++++ RECORDS FOR THE EXERCISE ++++

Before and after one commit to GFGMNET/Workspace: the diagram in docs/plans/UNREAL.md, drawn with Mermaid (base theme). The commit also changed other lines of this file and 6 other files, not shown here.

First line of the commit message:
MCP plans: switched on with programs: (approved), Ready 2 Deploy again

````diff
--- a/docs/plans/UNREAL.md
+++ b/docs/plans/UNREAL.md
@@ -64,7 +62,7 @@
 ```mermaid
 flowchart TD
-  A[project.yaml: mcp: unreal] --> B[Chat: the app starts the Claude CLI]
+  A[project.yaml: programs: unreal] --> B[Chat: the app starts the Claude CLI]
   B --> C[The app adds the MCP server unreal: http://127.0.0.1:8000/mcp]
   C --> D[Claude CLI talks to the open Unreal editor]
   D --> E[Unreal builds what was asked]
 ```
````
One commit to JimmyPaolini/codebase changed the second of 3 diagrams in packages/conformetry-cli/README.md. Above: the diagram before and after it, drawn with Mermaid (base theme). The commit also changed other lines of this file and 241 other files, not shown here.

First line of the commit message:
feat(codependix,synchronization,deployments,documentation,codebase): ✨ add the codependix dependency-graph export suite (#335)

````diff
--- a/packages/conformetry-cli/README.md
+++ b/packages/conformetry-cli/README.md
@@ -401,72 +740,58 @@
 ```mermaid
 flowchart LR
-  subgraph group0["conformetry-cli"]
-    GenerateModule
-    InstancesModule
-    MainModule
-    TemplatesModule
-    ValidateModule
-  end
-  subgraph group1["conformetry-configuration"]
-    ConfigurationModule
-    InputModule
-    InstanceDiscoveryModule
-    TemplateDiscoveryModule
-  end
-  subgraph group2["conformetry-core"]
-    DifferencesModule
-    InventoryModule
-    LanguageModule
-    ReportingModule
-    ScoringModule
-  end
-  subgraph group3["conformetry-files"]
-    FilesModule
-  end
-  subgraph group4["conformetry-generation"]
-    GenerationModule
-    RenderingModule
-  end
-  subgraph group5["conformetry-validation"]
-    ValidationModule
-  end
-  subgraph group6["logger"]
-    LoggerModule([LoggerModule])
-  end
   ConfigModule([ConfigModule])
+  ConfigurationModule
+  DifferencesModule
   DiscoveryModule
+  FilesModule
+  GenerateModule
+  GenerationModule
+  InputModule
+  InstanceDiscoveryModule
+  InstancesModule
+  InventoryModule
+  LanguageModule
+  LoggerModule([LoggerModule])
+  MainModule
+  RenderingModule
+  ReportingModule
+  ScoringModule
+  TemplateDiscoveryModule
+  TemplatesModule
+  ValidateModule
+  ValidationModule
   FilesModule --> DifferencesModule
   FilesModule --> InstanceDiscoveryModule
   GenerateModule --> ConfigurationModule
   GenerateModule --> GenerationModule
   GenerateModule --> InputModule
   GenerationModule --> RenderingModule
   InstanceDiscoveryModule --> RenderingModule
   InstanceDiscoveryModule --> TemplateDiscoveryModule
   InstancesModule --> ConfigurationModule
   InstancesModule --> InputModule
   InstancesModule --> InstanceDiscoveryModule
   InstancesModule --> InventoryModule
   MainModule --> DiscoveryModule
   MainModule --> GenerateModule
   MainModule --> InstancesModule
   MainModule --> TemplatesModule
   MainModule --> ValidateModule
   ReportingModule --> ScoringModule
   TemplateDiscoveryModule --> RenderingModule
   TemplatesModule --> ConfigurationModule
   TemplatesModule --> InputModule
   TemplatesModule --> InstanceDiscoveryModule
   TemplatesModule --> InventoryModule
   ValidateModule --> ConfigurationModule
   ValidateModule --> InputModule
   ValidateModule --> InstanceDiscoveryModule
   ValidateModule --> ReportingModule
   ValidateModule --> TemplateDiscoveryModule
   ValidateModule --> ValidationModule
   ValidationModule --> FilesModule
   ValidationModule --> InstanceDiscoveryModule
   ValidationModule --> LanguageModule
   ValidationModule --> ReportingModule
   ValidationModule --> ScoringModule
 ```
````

++++

* [HOW TO COMPLETE THIS TASK]
Copy out the entries above again, keeping them exact.

* [ANSWER FOR THIS EXERCISE]
Before and after one commit to GFGMNET/Workspace: the diagram in docs/plans/UNREAL.md, drawn with Mermaid (base theme). The commit also changed other lines of this file and 6 other files, not shown here.

First line of the commit message:
MCP plans: switched on with programs: (approved), Ready 2 Deploy again

````diff
--- a/docs/plans/UNREAL.md
+++ b/docs/plans/UNREAL.md
@@ -64,7 +62,7 @@
 ```mermaid
 flowchart TD
-  A[project.yaml: mcp: unreal] --> B[Chat: the app starts the Claude CLI]
+  A[project.yaml: programs: unreal] --> B[Chat: the app starts the Claude CLI]
   B --> C[The app adds the MCP server unreal: http://127.0.0.1:8000/mcp]
   C --> D[Claude CLI talks to the open Unreal editor]
   D --> E[Unreal builds what was asked]
 ```
````
One commit to JimmyPaolini/codebase changed the second of 3 diagrams in packages/conformetry-cli/README.md. Above: the diagram before and after it, drawn with Mermaid (base theme). The commit also changed other lines of this file and 241 other files, not shown here.

First line of the commit message:
feat(codependix,synchronization,deployments,documentation,codebase): ✨ add the codependix dependency-graph export suite (#335)

````diff
--- a/packages/conformetry-cli/README.md
+++ b/packages/conformetry-cli/README.md
@@ -401,72 +740,58 @@
 ```mermaid
 flowchart LR
-  subgraph group0["conformetry-cli"]
-    GenerateModule
-    InstancesModule
-    MainModule
-    TemplatesModule
-    ValidateModule
-  end
-  subgraph group1["conformetry-configuration"]
-    ConfigurationModule
-    InputModule
-    InstanceDiscoveryModule
-    TemplateDiscoveryModule
-  end
-  subgraph group2["conformetry-core"]
-    DifferencesModule
-    InventoryModule
-    LanguageModule
-    ReportingModule
-    ScoringModule
-  end
-  subgraph group3["conformetry-files"]
-    FilesModule
-  end
-  subgraph group4["conformetry-generation"]
-    GenerationModule
-    RenderingModule
-  end
-  subgraph group5["conformetry-validation"]
-    ValidationModule
-  end
-  subgraph group6["logger"]
-    LoggerModule([LoggerModule])
-  end
   ConfigModule([ConfigModule])
+  ConfigurationModule
+  DifferencesModule
   DiscoveryModule
+  FilesModule
+  GenerateModule
+  GenerationModule
+  InputModule
+  InstanceDiscoveryModule
+  InstancesModule
+  InventoryModule
+  LanguageModule
+  LoggerModule([LoggerModule])
+  MainModule
+  RenderingModule
+  ReportingModule
+  ScoringModule
+  TemplateDiscoveryModule
+  TemplatesModule
+  ValidateModule
+  ValidationModule
   FilesModule --> DifferencesModule
   FilesModule --> InstanceDiscoveryModule
   GenerateModule --> ConfigurationModule
   GenerateModule --> GenerationModule
   GenerateModule --> InputModule
   GenerationModule --> RenderingModule
   InstanceDiscoveryModule --> RenderingModule
   InstanceDiscoveryModule --> TemplateDiscoveryModule
   InstancesModule --> ConfigurationModule
   InstancesModule --> InputModule
   InstancesModule --> InstanceDiscoveryModule
   InstancesModule --> InventoryModule
   MainModule --> DiscoveryModule
   MainModule --> GenerateModule
   MainModule --> InstancesModule
   MainModule --> TemplatesModule
   MainModule --> ValidateModule
   ReportingModule --> ScoringModule
   TemplateDiscoveryModule --> RenderingModule
   TemplatesModule --> ConfigurationModule
   TemplatesModule --> InputModule
   TemplatesModule --> InstanceDiscoveryModule
   TemplatesModule --> InventoryModule
   ValidateModule --> ConfigurationModule
   ValidateModule --> InputModule
   ValidateModule --> InstanceDiscoveryModule
   ValidateModule --> ReportingModule
   ValidateModule --> TemplateDiscoveryModule
   ValidateModule --> ValidationModule
   ValidationModule --> FilesModule
   ValidationModule --> InstanceDiscoveryModule
   ValidationModule --> LanguageModule
   ValidationModule --> ReportingModule
   ValidationModule --> ScoringModule
 ```
````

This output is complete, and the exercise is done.